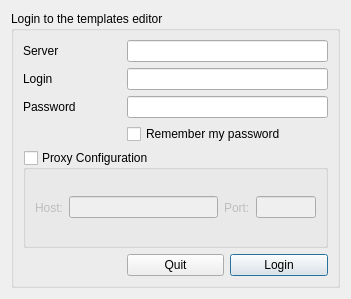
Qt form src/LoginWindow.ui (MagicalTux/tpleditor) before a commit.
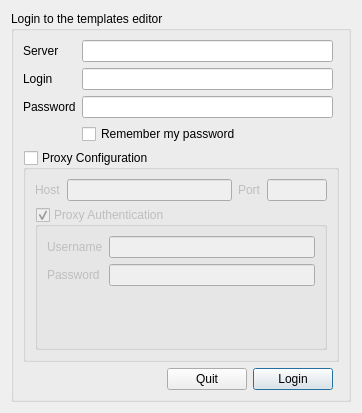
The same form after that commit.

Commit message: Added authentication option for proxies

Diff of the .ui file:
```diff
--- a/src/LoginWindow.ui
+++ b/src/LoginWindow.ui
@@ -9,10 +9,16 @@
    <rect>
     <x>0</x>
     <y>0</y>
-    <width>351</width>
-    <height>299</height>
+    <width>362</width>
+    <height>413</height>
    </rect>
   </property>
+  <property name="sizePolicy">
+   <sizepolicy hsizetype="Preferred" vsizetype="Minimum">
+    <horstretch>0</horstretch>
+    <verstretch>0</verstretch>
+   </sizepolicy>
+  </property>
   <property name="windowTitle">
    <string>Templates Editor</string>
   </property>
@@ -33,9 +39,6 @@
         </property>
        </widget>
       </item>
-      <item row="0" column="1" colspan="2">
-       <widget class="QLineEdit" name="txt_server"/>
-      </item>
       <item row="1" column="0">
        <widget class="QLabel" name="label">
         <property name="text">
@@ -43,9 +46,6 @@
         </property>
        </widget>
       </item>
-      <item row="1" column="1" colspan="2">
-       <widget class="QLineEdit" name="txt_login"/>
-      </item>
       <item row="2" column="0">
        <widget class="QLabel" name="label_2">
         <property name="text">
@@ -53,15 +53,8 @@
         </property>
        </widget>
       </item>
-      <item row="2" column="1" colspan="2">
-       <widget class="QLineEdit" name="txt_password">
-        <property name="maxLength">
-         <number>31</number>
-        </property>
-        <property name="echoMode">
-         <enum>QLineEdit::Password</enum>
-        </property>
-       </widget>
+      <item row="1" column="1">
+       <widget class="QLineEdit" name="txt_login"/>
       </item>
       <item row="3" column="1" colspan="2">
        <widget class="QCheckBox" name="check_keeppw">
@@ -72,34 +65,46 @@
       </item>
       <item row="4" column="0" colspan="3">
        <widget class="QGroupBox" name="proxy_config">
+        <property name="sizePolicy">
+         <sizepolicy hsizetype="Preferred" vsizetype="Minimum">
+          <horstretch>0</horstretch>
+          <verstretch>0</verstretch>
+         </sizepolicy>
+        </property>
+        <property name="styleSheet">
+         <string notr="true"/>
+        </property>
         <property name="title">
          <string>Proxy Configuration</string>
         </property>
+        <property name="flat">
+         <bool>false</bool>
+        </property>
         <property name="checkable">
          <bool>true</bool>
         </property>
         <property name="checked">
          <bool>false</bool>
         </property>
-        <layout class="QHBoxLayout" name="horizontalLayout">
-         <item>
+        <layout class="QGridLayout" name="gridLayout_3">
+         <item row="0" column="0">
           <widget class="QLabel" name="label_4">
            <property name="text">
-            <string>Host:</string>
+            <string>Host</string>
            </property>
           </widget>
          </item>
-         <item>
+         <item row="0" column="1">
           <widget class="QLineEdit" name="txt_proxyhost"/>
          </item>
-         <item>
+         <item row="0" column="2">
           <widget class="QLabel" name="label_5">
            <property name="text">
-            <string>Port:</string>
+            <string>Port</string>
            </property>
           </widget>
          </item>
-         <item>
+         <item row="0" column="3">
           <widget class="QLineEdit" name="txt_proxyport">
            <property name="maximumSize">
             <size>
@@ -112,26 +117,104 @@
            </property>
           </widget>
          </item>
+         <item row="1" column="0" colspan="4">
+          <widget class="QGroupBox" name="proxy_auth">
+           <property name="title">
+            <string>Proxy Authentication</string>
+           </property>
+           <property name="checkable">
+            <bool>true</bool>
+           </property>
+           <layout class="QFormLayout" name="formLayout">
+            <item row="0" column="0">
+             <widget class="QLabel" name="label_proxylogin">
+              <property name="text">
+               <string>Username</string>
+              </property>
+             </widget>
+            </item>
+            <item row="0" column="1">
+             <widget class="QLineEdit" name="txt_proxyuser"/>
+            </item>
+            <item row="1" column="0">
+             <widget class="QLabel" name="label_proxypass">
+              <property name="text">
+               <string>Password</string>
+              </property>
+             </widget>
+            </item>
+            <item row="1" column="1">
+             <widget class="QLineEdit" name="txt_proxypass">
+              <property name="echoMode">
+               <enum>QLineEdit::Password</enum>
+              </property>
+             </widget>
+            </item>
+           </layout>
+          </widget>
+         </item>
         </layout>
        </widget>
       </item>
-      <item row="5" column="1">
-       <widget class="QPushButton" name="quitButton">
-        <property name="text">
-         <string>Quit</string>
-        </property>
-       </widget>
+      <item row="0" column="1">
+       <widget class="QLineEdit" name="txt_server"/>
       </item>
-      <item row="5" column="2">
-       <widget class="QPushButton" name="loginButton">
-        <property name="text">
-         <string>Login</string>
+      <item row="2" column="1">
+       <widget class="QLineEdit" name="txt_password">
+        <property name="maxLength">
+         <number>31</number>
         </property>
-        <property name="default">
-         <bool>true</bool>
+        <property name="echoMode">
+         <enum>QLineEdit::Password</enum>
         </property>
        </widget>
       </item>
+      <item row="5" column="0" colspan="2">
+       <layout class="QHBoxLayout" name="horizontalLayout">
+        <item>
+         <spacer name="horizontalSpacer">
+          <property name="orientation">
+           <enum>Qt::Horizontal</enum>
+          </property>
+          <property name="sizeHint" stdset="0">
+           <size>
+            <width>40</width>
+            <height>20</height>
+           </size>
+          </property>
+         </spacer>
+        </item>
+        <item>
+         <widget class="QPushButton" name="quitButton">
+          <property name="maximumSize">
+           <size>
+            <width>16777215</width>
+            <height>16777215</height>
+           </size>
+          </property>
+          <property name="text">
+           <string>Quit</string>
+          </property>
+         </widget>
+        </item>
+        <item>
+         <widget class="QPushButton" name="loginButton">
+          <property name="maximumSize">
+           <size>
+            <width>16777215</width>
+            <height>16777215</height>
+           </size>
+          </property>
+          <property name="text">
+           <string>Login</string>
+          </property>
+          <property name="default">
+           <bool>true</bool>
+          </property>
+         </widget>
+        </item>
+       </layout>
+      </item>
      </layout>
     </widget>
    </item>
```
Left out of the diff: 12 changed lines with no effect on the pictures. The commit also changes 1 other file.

━━━

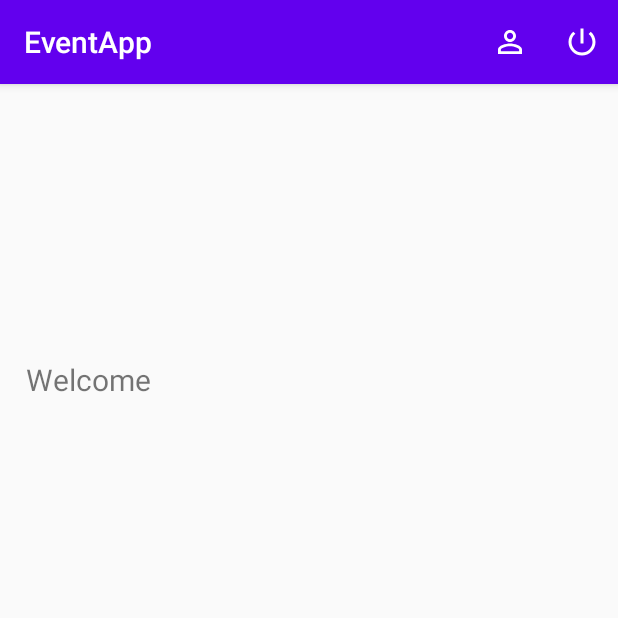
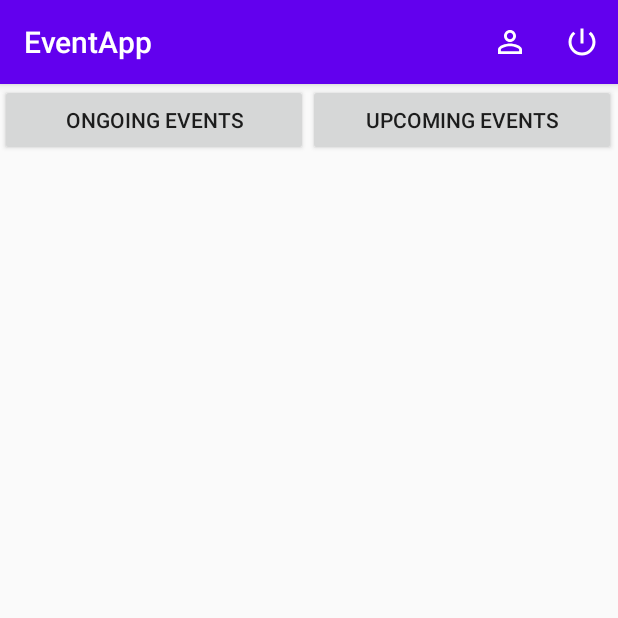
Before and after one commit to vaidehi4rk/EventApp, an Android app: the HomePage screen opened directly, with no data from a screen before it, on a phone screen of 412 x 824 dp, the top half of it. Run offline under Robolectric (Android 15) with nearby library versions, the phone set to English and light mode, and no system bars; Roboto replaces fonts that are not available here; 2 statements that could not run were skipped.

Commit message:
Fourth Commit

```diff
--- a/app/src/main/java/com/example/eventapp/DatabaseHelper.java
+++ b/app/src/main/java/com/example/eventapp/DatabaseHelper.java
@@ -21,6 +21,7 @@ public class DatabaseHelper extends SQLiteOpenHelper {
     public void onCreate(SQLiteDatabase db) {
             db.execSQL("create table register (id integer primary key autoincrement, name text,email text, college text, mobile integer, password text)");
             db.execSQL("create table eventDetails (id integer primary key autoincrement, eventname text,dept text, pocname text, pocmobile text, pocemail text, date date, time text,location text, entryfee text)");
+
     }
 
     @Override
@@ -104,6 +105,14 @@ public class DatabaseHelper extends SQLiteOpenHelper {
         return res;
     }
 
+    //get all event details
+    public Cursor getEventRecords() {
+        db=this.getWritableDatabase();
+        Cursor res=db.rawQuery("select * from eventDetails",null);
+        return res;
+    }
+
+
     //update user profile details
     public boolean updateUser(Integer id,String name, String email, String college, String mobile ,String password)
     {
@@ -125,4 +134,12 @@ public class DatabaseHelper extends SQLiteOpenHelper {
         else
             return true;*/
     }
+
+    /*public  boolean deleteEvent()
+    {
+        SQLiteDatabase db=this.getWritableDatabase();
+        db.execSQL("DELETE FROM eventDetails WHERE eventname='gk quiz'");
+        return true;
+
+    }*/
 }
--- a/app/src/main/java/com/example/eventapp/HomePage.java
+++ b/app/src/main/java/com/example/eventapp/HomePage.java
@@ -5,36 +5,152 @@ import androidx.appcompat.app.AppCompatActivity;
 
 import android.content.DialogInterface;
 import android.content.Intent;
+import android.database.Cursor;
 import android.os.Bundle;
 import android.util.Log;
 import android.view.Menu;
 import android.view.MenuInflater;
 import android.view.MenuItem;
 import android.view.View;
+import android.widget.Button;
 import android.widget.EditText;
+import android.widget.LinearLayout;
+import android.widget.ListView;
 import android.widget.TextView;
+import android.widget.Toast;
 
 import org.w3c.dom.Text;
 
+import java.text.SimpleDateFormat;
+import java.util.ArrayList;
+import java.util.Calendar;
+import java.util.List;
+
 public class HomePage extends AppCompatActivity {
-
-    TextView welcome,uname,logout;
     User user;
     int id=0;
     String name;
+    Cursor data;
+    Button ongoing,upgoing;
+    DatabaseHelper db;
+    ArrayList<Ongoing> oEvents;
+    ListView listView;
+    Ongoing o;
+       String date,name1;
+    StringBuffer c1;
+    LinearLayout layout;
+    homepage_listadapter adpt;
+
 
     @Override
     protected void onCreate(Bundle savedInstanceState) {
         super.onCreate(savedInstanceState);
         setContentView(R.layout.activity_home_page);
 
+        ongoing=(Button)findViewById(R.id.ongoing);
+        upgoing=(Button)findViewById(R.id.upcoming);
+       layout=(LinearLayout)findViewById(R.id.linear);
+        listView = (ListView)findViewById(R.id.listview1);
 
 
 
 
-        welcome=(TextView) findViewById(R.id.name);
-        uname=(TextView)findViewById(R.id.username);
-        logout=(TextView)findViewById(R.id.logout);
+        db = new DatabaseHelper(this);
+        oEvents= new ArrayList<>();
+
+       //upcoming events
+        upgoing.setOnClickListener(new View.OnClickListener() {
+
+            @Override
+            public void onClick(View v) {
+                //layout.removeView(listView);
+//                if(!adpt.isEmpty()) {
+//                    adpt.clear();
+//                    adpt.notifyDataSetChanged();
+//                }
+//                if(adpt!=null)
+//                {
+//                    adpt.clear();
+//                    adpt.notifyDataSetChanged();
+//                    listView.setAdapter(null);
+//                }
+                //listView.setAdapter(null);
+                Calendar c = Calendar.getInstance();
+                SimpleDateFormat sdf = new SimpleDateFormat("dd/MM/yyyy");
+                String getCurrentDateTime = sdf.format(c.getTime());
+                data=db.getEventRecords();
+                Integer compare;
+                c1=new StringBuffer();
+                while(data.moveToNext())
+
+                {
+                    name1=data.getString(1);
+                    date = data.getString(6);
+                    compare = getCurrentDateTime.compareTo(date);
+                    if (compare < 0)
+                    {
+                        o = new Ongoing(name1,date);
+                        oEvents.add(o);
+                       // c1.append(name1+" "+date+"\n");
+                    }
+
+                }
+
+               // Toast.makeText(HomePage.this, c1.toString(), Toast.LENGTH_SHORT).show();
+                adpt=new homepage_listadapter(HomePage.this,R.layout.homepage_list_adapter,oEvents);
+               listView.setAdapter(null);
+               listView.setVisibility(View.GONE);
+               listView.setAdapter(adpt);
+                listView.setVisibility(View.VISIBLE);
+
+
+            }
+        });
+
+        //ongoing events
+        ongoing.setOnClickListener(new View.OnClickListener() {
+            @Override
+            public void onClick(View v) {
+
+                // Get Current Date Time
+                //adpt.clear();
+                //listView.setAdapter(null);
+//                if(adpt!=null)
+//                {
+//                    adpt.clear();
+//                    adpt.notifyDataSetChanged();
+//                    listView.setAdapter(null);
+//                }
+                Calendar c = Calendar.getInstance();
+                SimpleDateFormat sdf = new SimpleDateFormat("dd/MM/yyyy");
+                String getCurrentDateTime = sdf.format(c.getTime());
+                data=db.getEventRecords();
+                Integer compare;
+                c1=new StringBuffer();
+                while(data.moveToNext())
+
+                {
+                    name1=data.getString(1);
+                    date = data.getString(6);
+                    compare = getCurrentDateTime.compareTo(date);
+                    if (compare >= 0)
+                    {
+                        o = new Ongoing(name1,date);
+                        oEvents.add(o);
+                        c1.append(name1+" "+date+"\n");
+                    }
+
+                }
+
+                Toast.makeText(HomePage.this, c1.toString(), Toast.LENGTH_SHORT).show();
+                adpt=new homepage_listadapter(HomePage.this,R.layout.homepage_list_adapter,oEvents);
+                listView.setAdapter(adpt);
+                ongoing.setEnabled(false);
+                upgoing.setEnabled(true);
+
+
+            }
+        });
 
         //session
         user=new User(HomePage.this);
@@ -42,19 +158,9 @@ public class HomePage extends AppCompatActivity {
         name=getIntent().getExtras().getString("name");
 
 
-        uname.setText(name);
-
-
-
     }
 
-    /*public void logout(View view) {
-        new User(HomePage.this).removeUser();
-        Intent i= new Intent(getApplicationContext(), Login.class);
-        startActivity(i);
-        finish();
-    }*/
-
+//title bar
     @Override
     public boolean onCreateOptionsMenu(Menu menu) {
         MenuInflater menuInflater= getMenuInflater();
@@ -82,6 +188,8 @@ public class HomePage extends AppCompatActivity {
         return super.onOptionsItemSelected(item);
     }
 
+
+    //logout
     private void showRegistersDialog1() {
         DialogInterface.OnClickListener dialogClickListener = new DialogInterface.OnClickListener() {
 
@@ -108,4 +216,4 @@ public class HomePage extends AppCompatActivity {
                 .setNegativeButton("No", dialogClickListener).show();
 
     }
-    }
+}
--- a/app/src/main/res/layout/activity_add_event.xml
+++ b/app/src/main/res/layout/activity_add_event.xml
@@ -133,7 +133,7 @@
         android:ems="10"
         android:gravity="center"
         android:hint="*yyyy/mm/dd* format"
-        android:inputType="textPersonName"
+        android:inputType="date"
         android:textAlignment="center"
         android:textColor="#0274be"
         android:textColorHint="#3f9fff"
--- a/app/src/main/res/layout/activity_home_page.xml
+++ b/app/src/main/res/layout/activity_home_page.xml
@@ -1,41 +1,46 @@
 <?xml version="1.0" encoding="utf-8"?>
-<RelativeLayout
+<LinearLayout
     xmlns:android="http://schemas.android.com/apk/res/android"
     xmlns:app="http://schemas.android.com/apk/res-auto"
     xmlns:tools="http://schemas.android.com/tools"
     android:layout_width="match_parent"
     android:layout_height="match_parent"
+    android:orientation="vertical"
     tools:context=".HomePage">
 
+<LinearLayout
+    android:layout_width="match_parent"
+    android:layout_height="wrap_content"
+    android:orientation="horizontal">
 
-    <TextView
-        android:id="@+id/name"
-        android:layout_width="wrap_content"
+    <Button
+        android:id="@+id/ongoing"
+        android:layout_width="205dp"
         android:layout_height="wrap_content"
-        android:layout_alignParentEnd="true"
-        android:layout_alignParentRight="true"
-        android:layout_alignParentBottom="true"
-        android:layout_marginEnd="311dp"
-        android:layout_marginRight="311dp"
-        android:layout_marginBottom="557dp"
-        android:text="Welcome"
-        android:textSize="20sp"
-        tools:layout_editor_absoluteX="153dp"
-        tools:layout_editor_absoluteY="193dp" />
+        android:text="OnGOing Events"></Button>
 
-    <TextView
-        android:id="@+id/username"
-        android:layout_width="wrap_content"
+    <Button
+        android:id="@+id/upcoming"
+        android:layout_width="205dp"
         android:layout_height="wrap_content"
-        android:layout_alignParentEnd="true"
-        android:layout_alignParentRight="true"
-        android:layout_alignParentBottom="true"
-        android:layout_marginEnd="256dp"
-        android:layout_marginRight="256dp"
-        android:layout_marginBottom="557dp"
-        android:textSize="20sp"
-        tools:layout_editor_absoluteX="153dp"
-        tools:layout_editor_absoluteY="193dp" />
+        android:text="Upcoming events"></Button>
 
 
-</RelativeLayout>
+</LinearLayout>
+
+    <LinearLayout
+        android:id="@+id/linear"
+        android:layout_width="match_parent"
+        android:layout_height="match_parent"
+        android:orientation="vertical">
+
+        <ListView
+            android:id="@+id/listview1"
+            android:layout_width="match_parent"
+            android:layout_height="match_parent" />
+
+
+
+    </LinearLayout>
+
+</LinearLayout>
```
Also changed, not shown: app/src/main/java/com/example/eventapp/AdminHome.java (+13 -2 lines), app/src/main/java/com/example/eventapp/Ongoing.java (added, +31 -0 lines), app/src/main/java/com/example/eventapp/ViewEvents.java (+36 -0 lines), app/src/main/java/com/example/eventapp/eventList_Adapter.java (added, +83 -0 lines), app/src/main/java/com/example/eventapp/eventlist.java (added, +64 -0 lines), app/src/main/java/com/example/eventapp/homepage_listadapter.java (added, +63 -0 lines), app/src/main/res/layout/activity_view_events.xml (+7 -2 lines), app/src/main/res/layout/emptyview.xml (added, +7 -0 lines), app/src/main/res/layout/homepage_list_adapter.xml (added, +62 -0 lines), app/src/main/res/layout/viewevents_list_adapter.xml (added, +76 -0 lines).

━━━

### Assignment
Spot every line in the entries that includes the word "return", and copy each one out.

### Task output
         return res;
+        return res;
             return true;*/
+        return true;
         return super.onOptionsItemSelected(item);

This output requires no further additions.